Bill Gates on Tuesday said he hoped South Korea would take on a larger role in tackling global health threats to match the scale of its economy in a stronger partnership with the Bill and Melinda Gates Foundation, which he co-chairs.
In a meeting with President Yoon Suk-yeol at his office in central Seoul, Gates said that South Korea‘s growing contribution to global health and its capabilities made the country “a strong match” with the goals of the Gates Foundation.
“The Gates Foundation is very lucky to get to work with almost all of the rich countries in the effort to improve global health. ... Korea has been a good partner, and we hope we can do more together,” he said.
Yoon said Gates has been a “driving force” in equitable distribution of vaccines and therapeutics over the pandemic and that his contributions “have been huge in achieving health justice.”
“SK Bioscience of South Korea succeeded in coming up with a COVID-19 vaccine in June. I hope that the vaccine would be of great use in stopping the disease in countries that need it,” he said. “I also thank Mr. Gates for his support in the development of this vaccine.”
The president said that through a partnership with his foundation South Korea would “continue to make advancements in biotechnology and health industries that serve the health of the global community.”
Earlier the same day, Gates said in an address to the National Assembly that Korea is “poised to be a leader” in advancing global health security.
“Over the last 70 years, with a little bit of help from foreign aid donors and incredible hard work and creativity, you transformed your postwar economy into a powerhouse in a very short time,” he said. “Now Korea gives aid to help dozens of countries to start the same journey of progress.”
He said that as South Korea increases that generosity “to match (its) economic success -- the 10th-largest economy -- (the country) will be able to have an incredible impact.”
The past experience with COVID-19 highlighted the interconnected nature of public health emergencies, he said. “A single infection anywhere in the world without the right capabilities can spread to the entire world.”
In the face of the pandemic, multilateral health initiatives have been “by far the most impactful,” he said, two of the most important among them being the Coalition for Epidemic Preparedness Innovations or CEPI, and Gavi, the vaccine alliance.
“CEPI helped develop the COVID-19 vaccines that have allowed the pandemic to come under control,” he said. The group was also working with South Korean companies to come up with new tools such as a “vaccine that will cover all coronaviruses.”
Over the last two years, Gavi “delivered over a billion COVID-19 vaccines,” he said, saving “tens of millions of lives” for “very, very little money.”
“This is a crisis moment for global health. This is also a fantastic time for our foundation to strengthen the partnership here with Korea, providing great ideas for new tools and more resources to help those most in need,” he said.
He went on, “We can continue to radically improve global health and eradicate diseases like polio, measles and malaria and improve the lives of all humans. It’s the right thing to and the smart thing to do, and I look forward to doing it in partnership (with South Korea).”

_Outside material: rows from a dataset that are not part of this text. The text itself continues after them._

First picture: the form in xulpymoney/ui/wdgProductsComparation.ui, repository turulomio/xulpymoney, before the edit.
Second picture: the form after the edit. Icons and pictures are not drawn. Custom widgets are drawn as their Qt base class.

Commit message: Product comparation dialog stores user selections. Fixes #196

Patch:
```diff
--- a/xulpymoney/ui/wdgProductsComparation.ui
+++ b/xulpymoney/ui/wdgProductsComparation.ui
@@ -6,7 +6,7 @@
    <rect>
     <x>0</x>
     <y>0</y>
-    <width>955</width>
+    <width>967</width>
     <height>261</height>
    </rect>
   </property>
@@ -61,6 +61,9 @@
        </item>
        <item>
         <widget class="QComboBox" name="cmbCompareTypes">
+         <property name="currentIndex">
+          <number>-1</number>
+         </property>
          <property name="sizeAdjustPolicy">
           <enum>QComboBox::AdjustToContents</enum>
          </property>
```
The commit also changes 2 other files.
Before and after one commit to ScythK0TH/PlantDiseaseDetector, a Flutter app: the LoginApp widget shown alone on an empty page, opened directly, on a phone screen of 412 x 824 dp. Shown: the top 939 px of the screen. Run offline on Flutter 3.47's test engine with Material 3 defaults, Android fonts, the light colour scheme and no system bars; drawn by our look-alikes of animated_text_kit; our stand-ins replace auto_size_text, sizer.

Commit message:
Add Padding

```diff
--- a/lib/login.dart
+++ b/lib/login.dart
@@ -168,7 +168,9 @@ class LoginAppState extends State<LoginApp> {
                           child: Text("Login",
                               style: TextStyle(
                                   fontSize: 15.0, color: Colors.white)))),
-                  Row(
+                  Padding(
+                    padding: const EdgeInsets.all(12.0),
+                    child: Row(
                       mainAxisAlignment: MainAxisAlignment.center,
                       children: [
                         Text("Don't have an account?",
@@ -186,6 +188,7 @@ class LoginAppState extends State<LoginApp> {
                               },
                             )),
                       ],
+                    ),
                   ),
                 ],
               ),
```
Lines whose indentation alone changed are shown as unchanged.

National Assembly Speaker Kim Jin-pyo, in an address delivered at the same event, said efforts by Gates and his foundation have “enabled the vaccines to become available in less than a year since COVID-19 emerged.”
“Without these vaccines, we likely would have suffered a lot more deaths globally than we already had,” he said.
The parliament speaker then thanked Gates for supporting the development of a South Korean COVID-19 vaccine with a grant from his foundation and the foundation-backed CEPI.
Kim said South Korea has worked with Gates for a shared goal of global health security over the years.
The South Korean government and the Gates Foundation jointly established the Research Investment for Global Health Technology Fund in 2018, with the aim of assisting the development of essential global health technologies, he said.
Prior to the joint address, Kim spoke with Gates for about 40 minutes in a closed-door meeting on public health partnerships, among other things.
Also present at the meeting were Lee Kwang-jae, secretary-general of the parliament, Reps. Kwon Seong-dong and Park Hong-keun, floor leaders of the ruling and main opposition parties, and members of the parliamentary committees for health and budget.
According to Kim’s office, the speaker was the first to extend an invitation to Gates to the National Assembly via a June visit by Trevor Mundel, president of global health at the Gates Foundation.
He also invited Gates to the World Bio Summit, hosted by South Korea together with the World Health Organization, slated for October and to the Global Health Security Agenda ministerial meeting taking place in November.
By Kim Arin (firstname.lastname@example.org